**EXERCISE:** Look through the listing and report every line that has "print" in it.

**RECORDS SUPPLIED:**
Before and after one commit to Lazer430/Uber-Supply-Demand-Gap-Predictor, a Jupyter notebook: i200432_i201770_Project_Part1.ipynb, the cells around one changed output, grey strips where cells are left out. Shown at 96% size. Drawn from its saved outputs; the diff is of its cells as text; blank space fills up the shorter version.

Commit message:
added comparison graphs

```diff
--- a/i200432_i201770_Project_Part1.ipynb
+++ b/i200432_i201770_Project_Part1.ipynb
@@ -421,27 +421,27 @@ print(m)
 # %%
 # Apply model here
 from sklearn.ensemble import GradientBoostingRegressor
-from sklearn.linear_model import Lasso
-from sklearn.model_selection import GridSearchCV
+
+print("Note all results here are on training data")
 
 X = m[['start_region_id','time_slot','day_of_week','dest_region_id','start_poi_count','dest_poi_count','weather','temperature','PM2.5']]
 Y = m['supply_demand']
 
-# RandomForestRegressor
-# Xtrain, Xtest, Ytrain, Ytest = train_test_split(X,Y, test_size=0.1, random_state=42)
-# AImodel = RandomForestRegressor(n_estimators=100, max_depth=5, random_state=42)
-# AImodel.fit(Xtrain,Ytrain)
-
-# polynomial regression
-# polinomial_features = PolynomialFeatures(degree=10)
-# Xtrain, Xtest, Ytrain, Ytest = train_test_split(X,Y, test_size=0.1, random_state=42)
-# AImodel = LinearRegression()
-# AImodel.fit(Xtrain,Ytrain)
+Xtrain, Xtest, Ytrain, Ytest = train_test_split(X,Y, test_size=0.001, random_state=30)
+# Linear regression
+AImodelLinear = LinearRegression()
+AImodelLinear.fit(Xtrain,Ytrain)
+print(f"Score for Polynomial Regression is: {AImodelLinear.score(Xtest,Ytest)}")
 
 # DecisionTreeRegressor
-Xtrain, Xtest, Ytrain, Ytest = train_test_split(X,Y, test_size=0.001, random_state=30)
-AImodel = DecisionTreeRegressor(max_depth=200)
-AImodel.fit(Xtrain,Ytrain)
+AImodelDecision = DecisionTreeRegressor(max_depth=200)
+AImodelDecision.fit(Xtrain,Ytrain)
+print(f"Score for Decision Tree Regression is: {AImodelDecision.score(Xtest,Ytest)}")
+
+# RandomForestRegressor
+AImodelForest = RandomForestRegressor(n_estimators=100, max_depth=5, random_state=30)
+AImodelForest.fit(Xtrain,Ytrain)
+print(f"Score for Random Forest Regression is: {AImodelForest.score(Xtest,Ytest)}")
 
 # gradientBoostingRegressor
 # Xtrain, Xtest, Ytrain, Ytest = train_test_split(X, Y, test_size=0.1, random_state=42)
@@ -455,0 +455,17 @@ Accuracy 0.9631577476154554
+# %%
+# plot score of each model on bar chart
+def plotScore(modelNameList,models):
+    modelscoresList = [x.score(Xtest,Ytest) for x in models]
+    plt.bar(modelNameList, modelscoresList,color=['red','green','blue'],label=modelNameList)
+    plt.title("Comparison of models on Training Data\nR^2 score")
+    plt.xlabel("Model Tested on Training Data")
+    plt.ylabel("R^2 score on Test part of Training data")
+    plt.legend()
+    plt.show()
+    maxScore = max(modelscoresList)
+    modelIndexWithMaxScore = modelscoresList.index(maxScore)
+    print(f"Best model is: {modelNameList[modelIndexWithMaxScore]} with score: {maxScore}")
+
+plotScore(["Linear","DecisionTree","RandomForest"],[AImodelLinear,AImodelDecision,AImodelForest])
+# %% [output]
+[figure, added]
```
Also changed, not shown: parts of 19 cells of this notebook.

**ANSWER BELOW:**
@@ -421,27 +421,27 @@ print(m)
+print("Note all results here are on training data")
+print(f"Score for Polynomial Regression is: {AImodelLinear.score(Xtest,Ytest)}")
+print(f"Score for Decision Tree Regression is: {AImodelDecision.score(Xtest,Ytest)}")
+print(f"Score for Random Forest Regression is: {AImodelForest.score(Xtest,Ytest)}")
+    print(f"Best model is: {modelNameList[modelIndexWithMaxScore]} with score: {maxScore}")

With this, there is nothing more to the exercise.